------ INPUT DATA
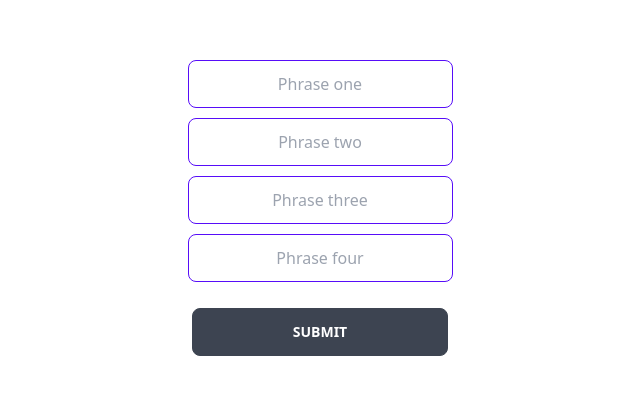
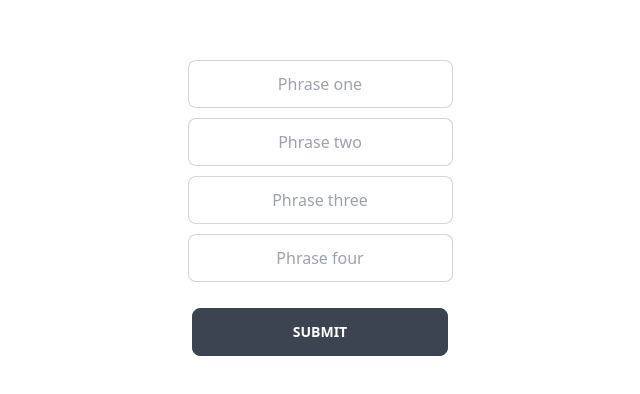
Before and after one commit to jackkslash/4Pass, a React (Vite) app: page /#/intro in a window 1280 px wide. Shown: the part 214-608 px from the top of the page, without its empty margins (320-960 px from the left). Built offline with nearby package versions, Linux system fonts and the light colour scheme.

Commit message:
Added options to settings page and changes text field colour

```diff
--- a/src/pages/intro.tsx
+++ b/src/pages/intro.tsx
@@ -5,13 +5,13 @@ const intro = () => {
   return (
     <div className='flex flex-col items-center justify-center h-screen'>
       <div className='pb-4'>
-        <div className='text-white text-xl'>Input four random keywords.</div>
+        <div className='text-white text-xl'>Input four random keywords to be your phrase.</div>
       </div>
       <div className='flex flex-col items-center justify-center space-y-2.5'>
-        <input type="text" placeholder="Phrase one" className="input input-bordered input-primary placeholder:text-center" />
-        <input type="text" placeholder="Phrase two" className="input input-bordered input-primary placeholder:text-center" />
-        <input type="text" placeholder="Phrase three" className="input input-bordered input-primary placeholder:text-center" />
-        <input type="text" placeholder="Phrase four" className="input input-bordered input-primary placeholder:text-center" />
+        <input type="text" placeholder="Phrase one" className="input input-bordered placeholder:text-center" />
+        <input type="text" placeholder="Phrase two" className="input input-bordered placeholder:text-center" />
+        <input type="text" placeholder="Phrase three" className="input input-bordered placeholder:text-center" />
+        <input type="text" placeholder="Phrase four" className="input input-bordered placeholder:text-center" />
         <div className='pt-4'>
           <Link to={'/main'} className='btn btn-wide'>Submit</Link>
         </div>
--- a/src/pages/settings.tsx
+++ b/src/pages/settings.tsx
@@ -6,10 +6,20 @@ const settings = () => {
   return (
     <div className='flex flex-col items-center h-screen'>
       <div className='flex flex-row justify-center items-center h-1/5 pt-4 space-x-4'>
-        <div className='text-white text-xl font-bold'>Passwords</div>
+        <div className='text-white text-xl font-bold'>Settings</div>
         <div className=''>
           <Link to={'/main'} className='btn btn-circle btn-sm'><XMarkIcon className="h-4 w-4 text-blue-500" /></Link>
         </div>
+      </div>
+      <div className='flex flex-col text-xl space-y-4'>
+        <div className='flex flex-row btn space-x-2'>
+          <div>Clear salts</div>
+          <XMarkIcon className="h-4 w-4 text-white-500" />
+        </div>
+        <button className='flex flex-row btn space-x-2'>
+          <div>Wipe data</div>
+          <XMarkIcon className="h-4 w-4 text-white-500" />
+        </button>
       </div>
     </div>
   )
```
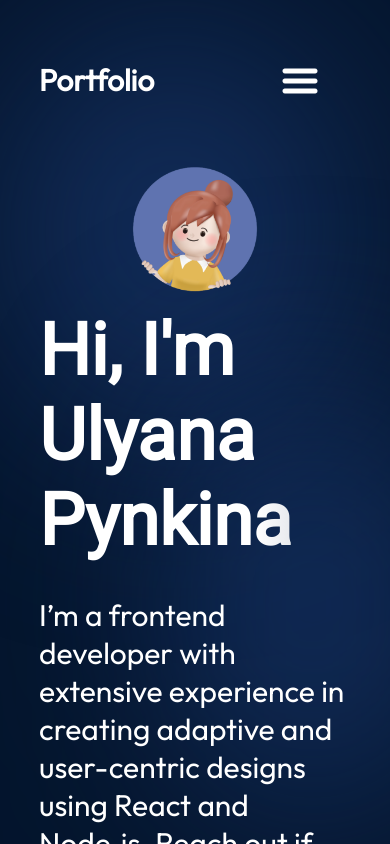
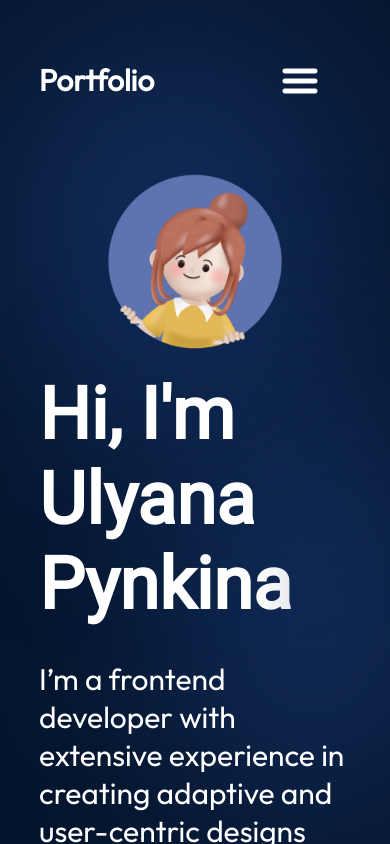
Before and after one commit to ulalie/cv, a React (Vite) app: page / in a window 390 px wide. Shown: the top 844 px of the page. Built offline with nearby package versions, Linux system fonts and the light colour scheme.

Commit message:
Update Hero.module.css

```diff
--- a/src/components/Hero/Hero.module.css
+++ b/src/components/Hero/Hero.module.css
@@ -49,19 +49,19 @@
 	font-weight: 600;
 	padding: 17px 26px;
 	box-shadow: 0 0 4px 0 rgba(0, 0, 0, 0.25);
-cursor: pointer;
-    transition: background-color 0.3s ease, transform 0.2s;
+	cursor: pointer;
+	transition: background-color 0.3s ease, transform 0.2s;
 }
 
 .contactBtn:hover {
-    background-color: #0056b3;
-    transform: translateY(-2px);
+	background-color: #0056b3;
+	transform: translateY(-2px);
 }
 
 .heroImg {
-	width: 50%;
+	min-width: 50%;
+	height: auto;
 	z-index: 1;
-
 	animation-name: floating;
 	animation-duration: 3s;
 	animation-iteration-count: infinite;
@@ -113,4 +113,8 @@ cursor: pointer;
 	.content {
 		align-items: center;
 	}
+	.heroImg {
+		min-width: 20%;
+		max-width: 70%;
+	}
 }
```
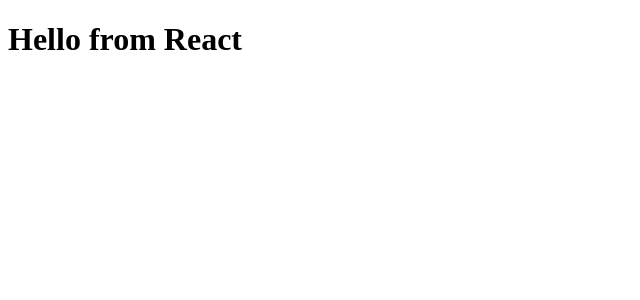
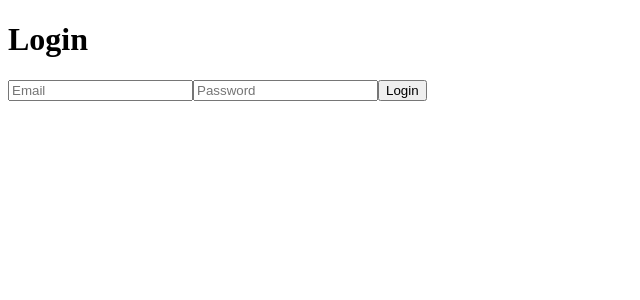
Before and after one commit to Sergiu1809/interview_prep_pot, a React (Vite) app in the folder frontend/: page / in a window 1280 px wide. Shown: the top 300 px of the page, without its empty margins (0-640 px from the left). Built offline with nearby package versions, Linux system fonts and the light colour scheme.

Commit message:
Add routing and pages

```diff
--- a/frontend/package.json
+++ b/frontend/package.json
@@ -11,7 +11,8 @@
   },
   "dependencies": {
     "react": "^19.2.5",
-    "react-dom": "^19.2.5"
+    "react-dom": "^19.2.5",
+    "react-router-dom": "^7.15.0"
   },
   "devDependencies": {
     "@eslint/js": "^10.0.1",
--- a/frontend/src/App.jsx
+++ b/frontend/src/App.jsx
@@ -1,5 +1,210 @@
+  // function App(){
+  //   const name = 'Sergiu'
+  //   const project = 'PrepAI'
+  //   return(
+  //     <div className="container">
+  //       <h1>Hello, {name}!</h1>
+  //       <h1>Welcome to {project}</h1>
+  //     </div>
+  //   )
+  // }
+
+  // export default App;
+
+ // -----------------------------------------------------
+
+// import { useState } from "react";
+
+// function App(){
+//   const [count, setCount] = useState(0)
+//     //     ^value  ^setter    ^initial value
+
+//   return(
+//     <div>
+//      <p>Count: {count}</p>
+//      <button onClick={() => setCount(count+1)}>Add 1</button>
+//     </div>
+//   )
+// }
+
+// export default App;
+
+// -------------------------------------------------------
+
+// import { useState } from "react";
+
+// function App(){
+//   const [isVisible, setIsVisible] = useState(false)
+//   return (
+//     <div>
+//     <button onClick={() => setIsVisible(!isVisible)}>
+//       {isVisible ? 'Hide message' : "Show message"}
+//     </button>
+
+//     { isVisible && <p>Hello, I am now visible</p>}
+//     </div>
+//   )
+// }
+
+// export default App;
+
+// ------------------------------------------------------
+
+// import { useState } from 'react'
+
+// function App(){
+//   const [email, setEmail] = useState("")
+//   const [password, setPassword] = useState("")
+//   const [message, setMessage] = useState("")
+//   return(
+//     <div>
+//       <p>Email:</p>
+//       <input type='email' value={email} onChange={(e) => setEmail(e.target.value)}/>
+//       <p>Password:</p>
+//       <input type='password' value={password} onChange={(e) => setPassword(e.target.value)}/>
+//       <button onClick={() => setMessage("Email is not formatted well") }>Click</button>
+//       <p>{message}</p>
+//     </div>
+//   )
+// }
+
+// export default App;
+
+
+// import { useState } from "react";
+
+// function App(){
+//   const [email, setEmail] = useState("")
+//   const [password, setPassword] = useState("")
+//   const [message, setMessage] = useState("")
+//   return (
+//     <div className="container">
+//       <p>Email:</p>
+//       <input type='email' value = {email} onChange={(e) => setEmail(e.target.value)}/>
+//       <p>Password:</p>
+//       <input type='password' value={password} onChange={(e) => setPassword(e.target.value)}/>
+//       <button onClick={() => setMessage(email)}>Submit</button>
+//       <p>{message}</p>
+//     </div>
+//   )
+// }
+
+// export default App
+
+// import { useState } from "react";
+
+// function App(){
+//   const [username, setUsername] = useState("")
+//   const [email, setEmail] = useState("")
+//   const [password, setPassword] = useState("")
+//   const [showSummary, setShowSummary] = useState(false)
+//   return(
+//     <div className="container">
+//       <p>Username:</p>
+//       <input type='text' value={username} onChange={(e) => setUsername(e.target.value)}/>
+//       <p>Email:</p>
+//       <input type='email' value={email} onChange={(e) => setEmail(e.target.value)}/>
+//       <p>Password:</p>
+//       <input type='password' value={password} onChange={(e) => setPassword(e.target.value)}></input>
+//       <button onClick={() => setShowSummary(username && email && password)
+//       }>Submit</button>
+
+//     {showSummary &&  <div className="summary">
+//         <p>Username: {username}</p>
+//         <p>Email: {email}</p>
+//         <p>Password: {password ? "********" : ""}</p>
+//       </div> }
+
+//     {!showSummary && <p>Please fill in all fields</p>}
+//     </div>
+//   )
+// }
+
+// export default App
+
+// import { useState } from "react";
+
+// function App(){
+//   const [username, setUsername] = useState("")
+//   const [email, setEmail] = useState("")
+//   const [password, setPassword] = useState("")
+//   const [showSummary, setShowSummary] = useState(false)
+//   return (
+//     <div className="container">
+//       <p>Username:</p>
+//       <input type='text' value={username} onChange={(e) => setUsername(e.target.value)}/>
+//       <p>Email:</p>
+//       <input type='email' type={email} onChange={(e) => setEmail(e.target.value)}/>
+//       <p>Password:</p>
+//       <input type='password' type={password} onChange={(e) => setPassword(e.target.value)}/>
+//       <button onClick={() => setShowSummary(username && email && password)}>Submit</button>
+
+//       {showSummary && <div className="summary">
+//          <p>Username: {username}</p>
+//          <p>Email: {email}</p>
+//         <p>Password: {password ? "********" : ""}</p>
+//       </div>}
+
+//       {!showSummary && "Please fill in all fields"}
+//     </div>
+//   )
+
+// }
+
+// export default App
+
+// import {useState, useEffect} from "react"
+
+// function App(){
+//   const [sessions, setSessions] = useState([])
+
+//   useEffect(() => {
+//     console.log("Component loaded!")
+//       // this is where you'll call your FastAPI backend
+//   }, []) // the dependency array
+
+//   return (
+//      <div>Hello</div>
+//   )
+// }
+
+// import { useState, useEffect } from "react";
+
+// function App(){
+//   const [message, setMessage] = useState("")
+
+//   useEffect(() => {
+//     setMessage("Data loaded!")
+//   },[])
+
+//   return(
+//     <p>{message}</p>
+//   )
+// }
+
+// export default App
+
+import { BrowserRouter, Routes, Route} from "react-router-dom"
+import LoginPage from "./pages/LoginPage"
+import RegisterPage from "./pages/RegisterPage"
+import InterviewPage from "./pages/InterviewPage"
+import DashboardPage from "./pages/DashboardPage"
+import SessionDetailPage from "./pages/SessionDetailPage"
+import HistoryPage from "./pages/HistoryPage"
+
 function App(){
-  return <h1>Hello from React</h1>;
+  return(
+    <BrowserRouter>
+      <Routes>
+        <Route path="/" element={<LoginPage />} />
+        <Route path="/register" element={<RegisterPage />} />
+        <Route path="/dashboard" element={<DashboardPage />} />
+        <Route path="/interview/:sessionId" element={<InterviewPage />} />
+        <Route path="/history" element={<HistoryPage/> } />
+        <Route path="/history/:sessionId" element={<SessionDetailPage />} />
+      </Routes>
+    </BrowserRouter>
+  )
 }
 
-export default App;
+export default App
--- /dev/null
+++ b/frontend/src/pages/DashboardPage.jsx
@@ -0,0 +1,5 @@
+function DashboardPage(){
+    return <h1>Dashboard Page</h1>
+}
+
+export default DashboardPage
--- /dev/null
+++ b/frontend/src/pages/HistoryPage.jsx
@@ -0,0 +1,5 @@
+function HistoryPage(){
+    return <h1>History Page</h1>
+}
+
+export default HistoryPage
--- /dev/null
+++ b/frontend/src/pages/InterviewPage.jsx
@@ -0,0 +1,5 @@
+function InterviewPage(){
+    return <h1>Interview Page</h1>
+}
+
+export default InterviewPage
--- /dev/null
+++ b/frontend/src/pages/LoginPage.jsx
@@ -0,0 +1,53 @@
+import { useState } from "react";
+import { useNavigate } from "react-router-dom";
+
+function LoginPage(){
+    const[email,setEmail] = useState("")
+    const[password, setPassword] = useState("")
+    const[error,setError] = useState("")
+
+    const navigate = useNavigate()
+
+    const handleLogin = async () => {
+        try{
+            const response = await fetch("http://localhost:8000/auth/login", {
+                method: "POST",
+                headers: {"Content-Type": "application/x-www-form-urlencoded"},
+                body: new URLSearchParams({username: email, password: password})
+            })
+
+            const data = await response.json()
+
+            if(response.ok){
+                localStorage.setItem("token", data.access_token)
+                navigate("/dashboard")
+            } else {
+                setError(data.detail)
+            }
+        } catch(err){
+            setError("Cannot connect to server")
+        }
+    }
+
+    return(
+        <div>
+            <h1>Login</h1>
+            <input
+                type='email'
+                placeholder="Email"
+                value={email}
+                onChange={(e) => setEmail(e.target.value)}
+            />
+            <input
+                type="password"
+                placeholder="Password"
+                value={password}
+                onChange={(e) => setPassword(e.target.value)}
+            />
+            <button onClick={handleLogin}>Login</button>
+            {error && <p>{error}</p>}
+        </div>
+    )
+}
+
+export default LoginPage
--- /dev/null
+++ b/frontend/src/pages/RegisterPage.jsx
@@ -0,0 +1,5 @@
+function RegisterPage(){
+    return <h1> Register Page</h1>
+}
+
+export default RegisterPage
--- /dev/null
+++ b/frontend/src/pages/SessionDetailPage.jsx
@@ -0,0 +1,5 @@
+function SessionDetailPage(){
+    return <h1>Session Detail Page</h1>
+}
+
+export default SessionDetailPage
```
Also changed, not shown: 1 other file (tests, documents, lock files or other folders).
------------
WHAT TO DO:
Report all lines of the data that include the word "Before".

EXERCISE RESULT:
Before and after one commit to jackkslash/4Pass, a React (Vite) app: page /#/intro in a window 1280 px wide. Shown: the part 214-608 px from the top of the page, without its empty margins (320-960 px from the left). Built offline with nearby package versions, Linux system fonts and the light colour scheme.
Before and after one commit to ulalie/cv, a React (Vite) app: page / in a window 390 px wide. Shown: the top 844 px of the page. Built offline with nearby package versions, Linux system fonts and the light colour scheme.
Before and after one commit to Sergiu1809/interview_prep_pot, a React (Vite) app in the folder frontend/: page / in a window 1280 px wide. Shown: the top 300 px of the page, without its empty margins (0-640 px from the left). Built offline with nearby package versions, Linux system fonts and the light colour scheme.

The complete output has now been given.